I hope you have fun with this one; be confident and brave with it and make it your own. This particular recipe got me thinking about confidence in the kitchen (primarily because I was baking away from my own) and I hope that these ideas help you to get after it as the holidays are upon us. There’s nothing more satisfying than making something delicious for the people you love – this was for sure one of those little wins. – xo L
- 3/4 cup skim milk (or 1% milk)
- 1 cup full fat coconut skyr or plain greek yogurt
- 4 large eggs, beaten
- 1/3 cup passion fruit pulp (or fruit puree of your choice)
- 3-4 Tbsp honey (or lilikoi syrup!)
- 1 vanilla bean, split and scraped
- 2 tsp cinnamon (optional)
- 1 1/2 loaves of hawaiian sweet bread, challah or other leftover bread
- Preheat the oven to 350F degrees and lightly grease a 9x13" baking pan with coconut oil (or butter if you prefer.) Next, cube the bread into 1" cubes, and place in the prepared baking dish. In a medium sized bowl, whisk together the milk, yogurt, eggs, pulp, honey, vanilla bean seeds and cinnamon. Pour the mixture over the cubed bread. Stir gently to ensure that the liquid mixture is evenly distributed.

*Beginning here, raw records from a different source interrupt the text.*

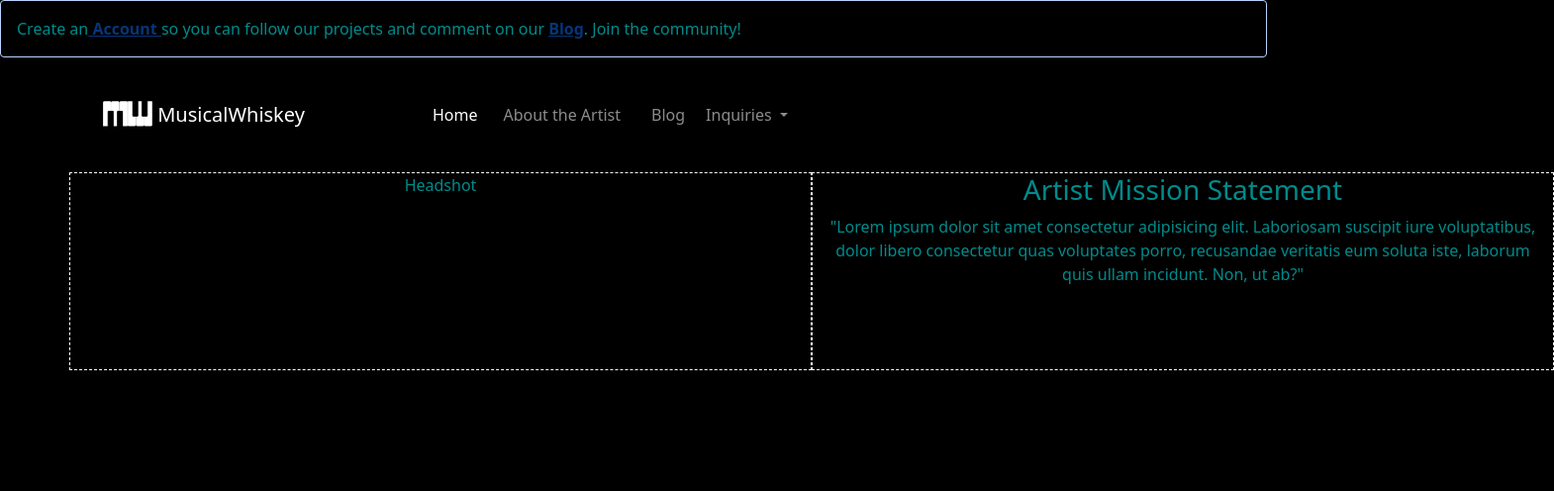
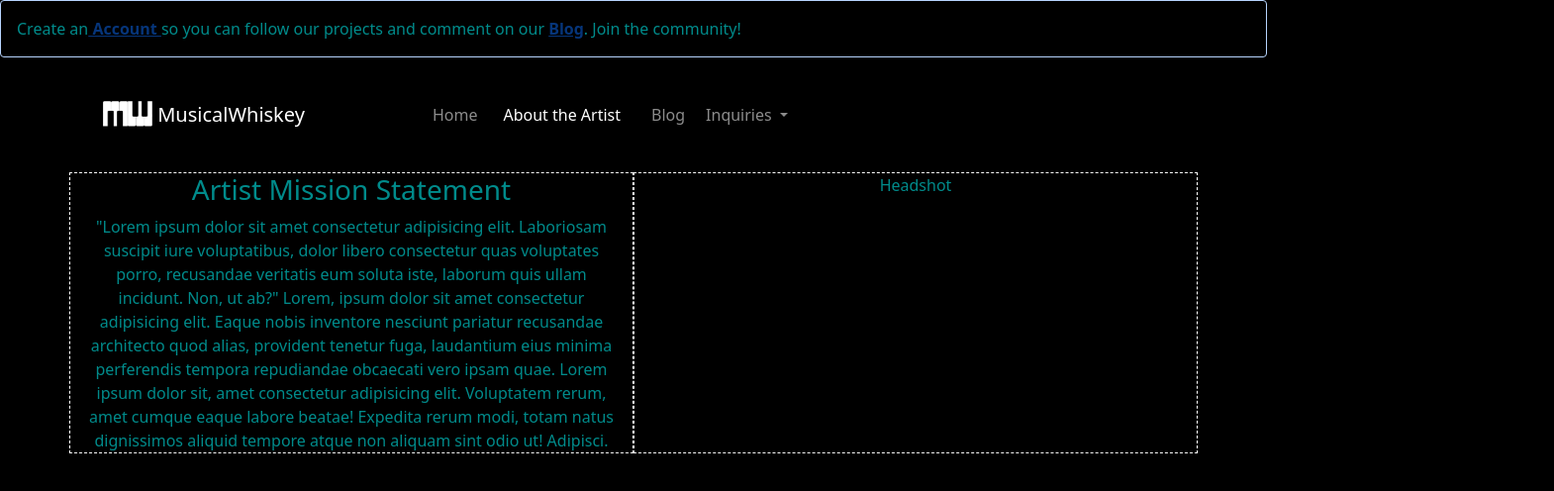
Before and after one commit to MusicalWhiskey/Riggs_Jake_SBA, a plain HTML site: page pages/About_The_Artist.html in a window 1280 px wide. Shown: the whole page at 99% size, 1570 px wide, since content can reach past the window. Drawn offline with Linux system fonts and the light colour scheme.

Commit message:
nav bar edits

```diff
--- a/pages/About_The_Artist.html
+++ b/pages/About_The_Artist.html
@@ -35,10 +35,10 @@
           <div class="collapse navbar-collapse" id="navbarSupportedContent">
             <ul class="navbar-nav me-auto mb-20 mb-lg-0">
               <li class="nav-item">
-                <a class="nav-link active" aria-current="page" href="/./index.html">Home</a>
+                <a class="nav-link" aria-current="page" href="/./index.html">Home</a>
               </li>
               <li class="nav-item">
-                <a class="nav-link" href="../pages/About_The_Artist.html">About the Artist</a>
+                <a class="nav-link active" href="../pages/About_The_Artist.html">About the Artist</a>
               </li>
               <li class="nav-item"></li>
                 <a class="nav-link" href="../pages/Artist_Blog.html">Blog</a>
@@ -73,8 +73,9 @@
 
     <div class="container verflow-hidden text-center width-auto">
         <div class="row">
+
+          <div class="col-sm box"><h3>Artist Mission Statement</h3>"Lorem ipsum dolor sit amet consectetur adipisicing elit. Laboriosam suscipit iure voluptatibus, dolor libero consectetur quas voluptates porro, recusandae veritatis eum soluta iste, laborum quis ullam incidunt. Non, ut ab?" Lorem, ipsum dolor sit amet consectetur adipisicing elit. Eaque nobis inventore nesciunt pariatur recusandae architecto quod alias, provident tenetur fuga, laudantium eius minima perferendis tempora repudiandae obcaecati vero ipsam quae. Lorem ipsum dolor sit, amet consectetur adipisicing elit. Voluptatem rerum, amet cumque eaque labore beatae! Expedita rerum modi, totam natus dignissimos aliquid tempore atque non aliquam sint odio ut! Adipisci.</div>
           <div class="col-md box" href="./images/Headshot.jpg">Headshot</div>
-          <div class="col-sm box"><h3>Artist Mission Statement</h3>"Lorem ipsum dolor sit amet consectetur adipisicing elit. Laboriosam suscipit iure voluptatibus, dolor libero consectetur quas voluptates porro, recusandae veritatis eum soluta iste, laborum quis ullam incidunt. Non, ut ab?"</div>
         </div>
       </div>
 
--- a/styles/style_sba.css
+++ b/styles/style_sba.css
@@ -1,7 +1,7 @@
 .box {
     border: 1px dashed white;
-    height: 200px;
-    width: 1500px;
+    height: auto;
+    width: auto;
     color: darkcyan;
 }
 
```
Also changed, not shown: pages/Artist_Blog.html (+2 -2 lines).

- Bake for 45-60 minutes (depending on your oven) or until golden brown on top. You'll know its done when all of the egg mixture is set and "jiggles as one!" Enjoy straight from the oven.